'Hustlers' Producers Beat Libel Suit by Woman Who Inspired Jennifer Lopez Character

Jennifer Lopez stars in HUSTLERS - Publicity_h 2019
Courtesy of STXfilms

A federal judge has stripped down a lawsuit from the real-life adult entertainer who inspired Jennifer Lopez's street-savvy character in Hustlers. On Tuesday, Samantha Barbash's complaint against STX, Gloria Sanchez Productions and Lopez's Nuyorican Productions was rejected.

Barbash, who was a host at Score’s Gentleman’s Club and Hustlers Club and pled guilty in 2015 to conspiracy, assault and grand larceny, alleged that Hustlers exploited her likeness without her permission and defamed her.

U.S. District Court Judge Denise Cote doesn't have much difficulty dismissing the privacy cause of action with the determination that the exploitation, according to Barbash's own complaint, didn't include her “name, portrait, picture, or voice" in the marketing of the movie.

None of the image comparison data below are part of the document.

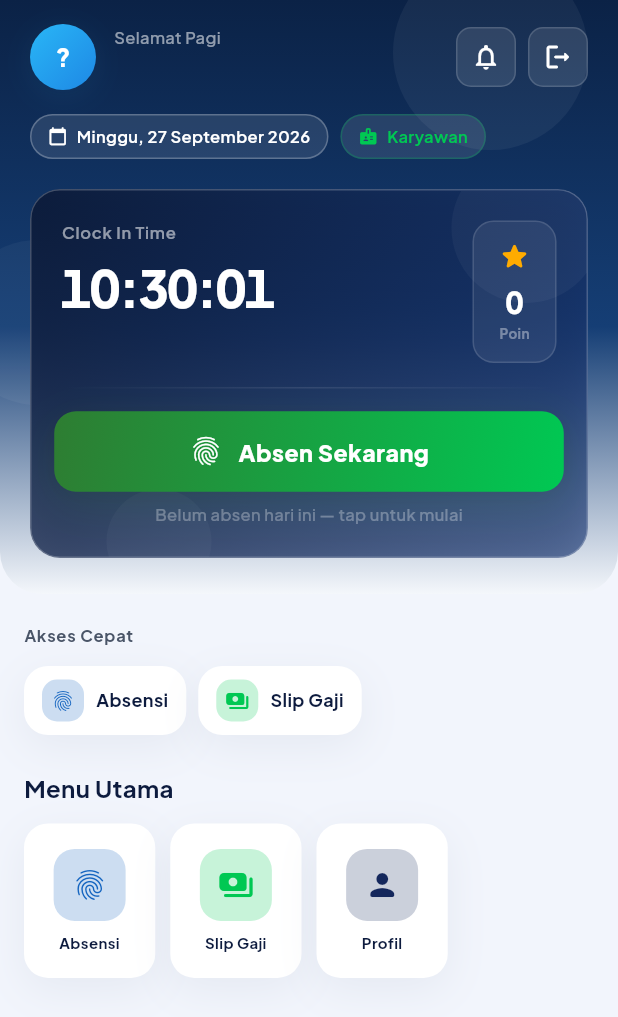
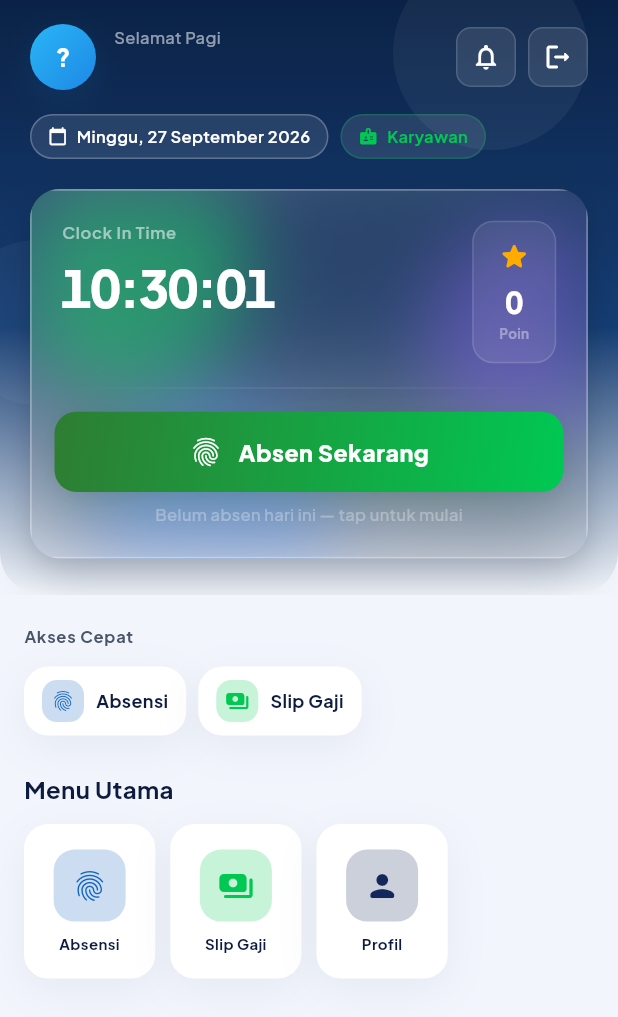
Before and after one commit to umgap2026-cmd/UMGAP-AI, a Flutter app: the HomePage screen opened directly with empty values, on a phone screen of 412 x 824 dp. Shown: the top 1017 px of the screen. Run offline on Flutter 3.47's test engine with Material 3 defaults, Android fonts, the phone set to English and light mode, and no system bars; our stand-ins replace dio, firebase_core, firebase_messaging, flutter_contacts, flutter_local_notifications, flutter_secure_storage and 11 more; missing offline and left inert: esc_pos_utils_plus, print_bluetooth_thermal; accounts and stored records are empty; network calls fail.

Commit message:
Dashboard Home: kartu hero jadi kaca beneran (blob warna diburamkan)
Fix untuk keluhan hasil glass belum mirip referensi: sebelumnya "kaca"
cuma fill gradient navy semi-transparan (80%/60% opacity) di atas
BackdropFilter -- karena tidak ada apa pun yang berwarna di baliknya
utk diburamkan, efeknya jadi kartu gelap solid biasa, bukan frost.

Tambah _Blob + _GlassHero (umgap_mobile/lib/home_page.dart): 3 blob
warna (aksen role + violet + biru) dilukis di lapisan paling belakang,
BARU BackdropFilter menutup seluruh kartu memburamkannya jadi cahaya
lembut menyebar, baru isi kartu (fill putih sangat transparan + border
tipis) dilukis tajam di atasnya -- urutan lapisan inilah yg sebelumnya
tidak ada.

Dipakai di ketiga hero (Admin/Owner/Karyawan), aksen warna per role
tetap beda (cyan/amber/hijau) sesuai keputusan sebelumnya. Isi & logika
tiap kartu tidak disentuh, cuma bungkus luar (ClipRRect+BackdropFilter+
Container solid) diganti komponen bersama ini.

Bump v1.8.0 -> v1.8.1.

Co-Authored-By: Claude Sonnet 5 <noreply@anthropic.com>

```diff
--- a/umgap_mobile/lib/home_page.dart
+++ b/umgap_mobile/lib/home_page.dart
@@ -1086,41 +1086,11 @@ class _OwnerBusinessCard extends StatelessWidget {
     final health = stats['health_score'] ?? stats['company_score'] ?? 0;
     final quality = stats['quality_score'] ?? stats['attendance_quality'] ?? 0;
 
-    // Bahasa visual "glass hero" yg sama dgn Admin/Karyawan -- fill
-    // gradient navy semi-transparan + blur + border putih tipis.
-    return ClipRRect(
-      borderRadius: BorderRadius.circular(_kHeroRadius),
-      child: BackdropFilter(
-        filter: ImageFilter.blur(sigmaX: 16, sigmaY: 16),
-        child: Container(
-      decoration: BoxDecoration(
-        gradient: LinearGradient(
-          colors: [
-            UColors.navy.withOpacity(0.8),
-            const Color(0xFF0E7490).withOpacity(0.6),
-          ],
-          begin: Alignment.topLeft,
-          end: Alignment.bottomRight,
-        ),
-        borderRadius: BorderRadius.circular(_kHeroRadius),
-        border: Border.all(color: Colors.white.withOpacity(0.22)),
-        boxShadow: _kGlassShadow,
-      ),
-      child: Stack(
-        children: [
-          Positioned(
-            top: -40,
-            right: -24,
-            child: _Orb(130, Colors.white.withOpacity(0.05)),
-          ),
-          Positioned(
-            bottom: -35,
-            left: 30,
-            child: _Orb(95, Colors.white.withOpacity(0.035)),
-          ),
-          Padding(
-            padding: const EdgeInsets.all(USpace.lg),
-            child: loading
+    // Glass hero -- frost beneran (blob warna diburamkan BackdropFilter),
+    // satu bahasa visual dgn Admin/Karyawan, aksen amber utk owner.
+    return _GlassHero(
+      accent: _cAmber,
+      child: loading
                 ? const SizedBox(
               height: 190,
               child: Center(
@@ -1376,11 +1346,6 @@ class _OwnerBusinessCard extends StatelessWidget {
                 ),
               ],
             ),
-          ),
-        ],
-      ),
-    ),
-      ),
     );
   }
 }
@@ -1703,29 +1668,12 @@ class _AdminOverviewCard extends StatelessWidget {
 
   @override
   Widget build(BuildContext context) {
-    // Glassmorphism Hero -- frosted glass beneran (BackdropFilter blur),
-    // bukan kartu solid: fill gradient navy semi-transparan (80%→60%),
-    // border putih tipis, shadow lembut. Sengaja diberi ClipRRect di
-    // luar supaya blur & konten ikut kepotong radius kartu.
-    return ClipRRect(
-      borderRadius: BorderRadius.circular(_kHeroRadius),
-      child: BackdropFilter(
-        filter: ImageFilter.blur(sigmaX: 16, sigmaY: 16),
-        child: Container(
-          decoration: BoxDecoration(
-            gradient: LinearGradient(
-              begin: Alignment.topCenter,
-              end: Alignment.bottomCenter,
-              colors: [
-                const Color(0xFF103264).withOpacity(0.8),
-                const Color(0xFF18488A).withOpacity(0.6),
-              ],
-            ),
-            borderRadius: BorderRadius.circular(_kHeroRadius),
-            border: Border.all(color: Colors.white.withOpacity(0.22)),
-            boxShadow: _kGlassShadow,
-          ),
-          child: Column(
+    // Glass hero -- frost beneran (blob warna diburamkan BackdropFilter),
+    // satu bahasa visual dgn Owner/Karyawan, aksen cyan utk admin.
+    return _GlassHero(
+      accent: UColors.cyan,
+      padding: EdgeInsets.zero,
+      child: Column(
             children: [
               Container(
                 padding: const EdgeInsets.fromLTRB(
@@ -1838,8 +1786,6 @@ class _AdminOverviewCard extends StatelessWidget {
               ),
             ],
           ),
-        ),
-      ),
     );
   }
 }
@@ -1933,41 +1879,11 @@ class _UserOverviewCardState extends State<_UserOverviewCard>
 
   @override
   Widget build(BuildContext context) {
-    // Bahasa visual "glass hero" yg sama dgn Admin -- fill gradient
-    // navy semi-transparan + blur + border putih tipis, bukan solid.
-    return ClipRRect(
-      borderRadius: BorderRadius.circular(_kHeroRadius),
-      child: BackdropFilter(
-        filter: ImageFilter.blur(sigmaX: 16, sigmaY: 16),
-        child: Container(
-      decoration: BoxDecoration(
-        gradient: LinearGradient(
-          colors: [
-            UColors.navy.withOpacity(0.8),
-            const Color(0xFF1A3A7A).withOpacity(0.6),
-          ],
-          begin: Alignment.topLeft,
-          end: Alignment.bottomRight,
-        ),
-        borderRadius: BorderRadius.circular(_kHeroRadius),
-        border: Border.all(color: Colors.white.withOpacity(0.22)),
-        boxShadow: _kGlassShadow,
-      ),
-      child: Stack(
-        children: [
-          Positioned(
-            top: -25,
-            right: -10,
-            child: _Orb(100, Colors.white.withOpacity(0.04)),
-          ),
-          Positioned(
-            bottom: -25,
-            left: 50,
-            child: _Orb(70, Colors.white.withOpacity(0.03)),
-          ),
-          Padding(
-            padding: const EdgeInsets.all(USpace.lg),
-            child: Column(
+    // Glass hero -- frost beneran (blob warna diburamkan BackdropFilter),
+    // satu bahasa visual dgn Admin/Owner, aksen hijau utk karyawan.
+    return _GlassHero(
+      accent: _cGreen,
+      child: Column(
               crossAxisAlignment: CrossAxisAlignment.start,
               children: [
                 Row(
@@ -2224,11 +2140,6 @@ class _UserOverviewCardState extends State<_UserOverviewCard>
                 ],
               ],
             ),
-          ),
-        ],
-      ),
-    ),
-      ),
     );
   }
 }
@@ -2623,3 +2534,101 @@ class _Orb extends StatelessWidget {
     ),
   );
 }
+
+// ── Blob warna di balik BackdropFilter -- bahan "frost" hero card.
+//    Lingkaran solid biasa; blur besar dari BackdropFilter (di _GlassHero)
+//    yang mengubahnya jadi cahaya lembut menyebar, bukan lingkaran tajam.
+class _Blob extends StatelessWidget {
+  final double size;
+  final Color color;
+
+  const _Blob(this.size, this.color);
+
+  @override
+  Widget build(BuildContext context) => Container(
+    width: size,
+    height: size,
+    decoration: BoxDecoration(shape: BoxShape.circle, color: color),
+  );
+}
+
+// ── _GlassHero — kaca frosted yang benar ────────────────────────────
+// Urutan lapisan itu kuncinya:
+//   1) blob warna terang  -> dilukis PALING BELAKANG
+//   2) BackdropFilter      -> menutup seluruh kartu, memburamkan blob (frost)
+//   3) isi + fill transparan + border tipis -> PALING DEPAN (tetap tajam)
+// Dipakai oleh ketiga hero card (Admin/Owner/Karyawan) supaya satu bahasa
+// visual, dengan warna aksen berbeda per role.
+class _GlassHero extends StatelessWidget {
+  final Widget child;
+  final Color accent; // aksen per role: admin=cyan, owner=amber, karyawan=hijau
+  final EdgeInsets padding;
+
+  const _GlassHero({
+    required this.child,
+    required this.accent,
+    this.padding = const EdgeInsets.all(USpace.lg),
+  });
+
+  @override
+  Widget build(BuildContext context) {
+    return Container(
+      // Shadow HARUS di luar ClipRRect, kalau tidak akan ikut terpotong.
+      decoration: BoxDecoration(
+        borderRadius: BorderRadius.circular(_kHeroRadius),
+        boxShadow: _kGlassShadow,
+      ),
+      child: ClipRRect(
+        borderRadius: BorderRadius.circular(_kHeroRadius),
+        child: Stack(
+          children: [
+            // (1) Blob warna terang di belakang -- ini yang bikin frost terlihat.
+            Positioned(
+              top: -34,
+              left: -24,
+              child: _Blob(170, accent.withOpacity(0.55)),
+            ),
+            Positioned(
+              top: 20,
+              right: -40,
+              child: _Blob(150, const Color(0xFF8B5CF6).withOpacity(0.42)), // violet
+            ),
+            Positioned(
+              bottom: -50,
+              left: 40,
+              child: _Blob(160, const Color(0xFF3B82F6).withOpacity(0.42)), // blue
+            ),
+
+            // (2) Frost menutup seluruh kartu (memburamkan blob di belakangnya).
+            Positioned.fill(
+              child: BackdropFilter(
+                filter: ImageFilter.blur(sigmaX: 26, sigmaY: 26),
+                child: const SizedBox.expand(),
+              ),
+            ),
+
+            // (3) Isi: fill sangat transparan (bukan navy pekat) + border tipis.
+            Container(
+              padding: padding,
+              decoration: BoxDecoration(
+                gradient: LinearGradient(
+                  begin: Alignment.topLeft,
+                  end: Alignment.bottomRight,
+                  colors: [
+                    Colors.white.withOpacity(0.16),
+                    Colors.white.withOpacity(0.05),
+                  ],
+                ),
+                border: Border.all(
+                  color: Colors.white.withOpacity(0.30),
+                  width: 1.2,
+                ),
+              ),
+              child: child,
+            ),
+          ],
+        ),
+      ),
+    );
+  }
+}
--- a/umgap_mobile/pubspec.yaml
+++ b/umgap_mobile/pubspec.yaml
@@ -2,7 +2,7 @@ name: umgap_mobile
 description: A new Flutter project
 publish_to: 'none'
 
-version: 1.8.0+29
+version: 1.8.1+30
 
 environment:
   sdk: ^3.5.0
```
Also changed, not shown: 1 other file.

As for defamation, it's a bit more nuanced as the judge does find sufficient alleged falsity in the film's portrayal of drug use. While Barbash pled guilty to participating in a conspiracy in which she and her confederates provided their victims with illegal drugs in order to gain control of and use their credit cards, Barbash alleges she didn't, as the movie suggests, develop the recipe for the drugs, manufacture them, nor use them.

However, after Cote determines she's a limited-purpose public figure given that she pled guilty to crimes in open court and then gave interviews about her deeds (including to the New York Magazine journalist whose story served as the basis for the movie), the judge concludes Barbash hasn't succeeded in pleading actual malice on the part of the defendants.

"Barbash pled guilty to drugging individuals without their consent," writes the judge. "The Pressler Article reports that Barbash concocted the recipe for the mixture of illegal drugs that rendered the scheme’s victims vulnerable to the fraud. Nor does the FAC plead that the Defendants acted with malice in asserting that Barbash herself used drugs. That assertion is the least offensive of all of the statements of which Barbash complains and is naturally connected to the scheme to which Barbash pleaded guilty and which she discussed with journalists."

Here's the full opinion.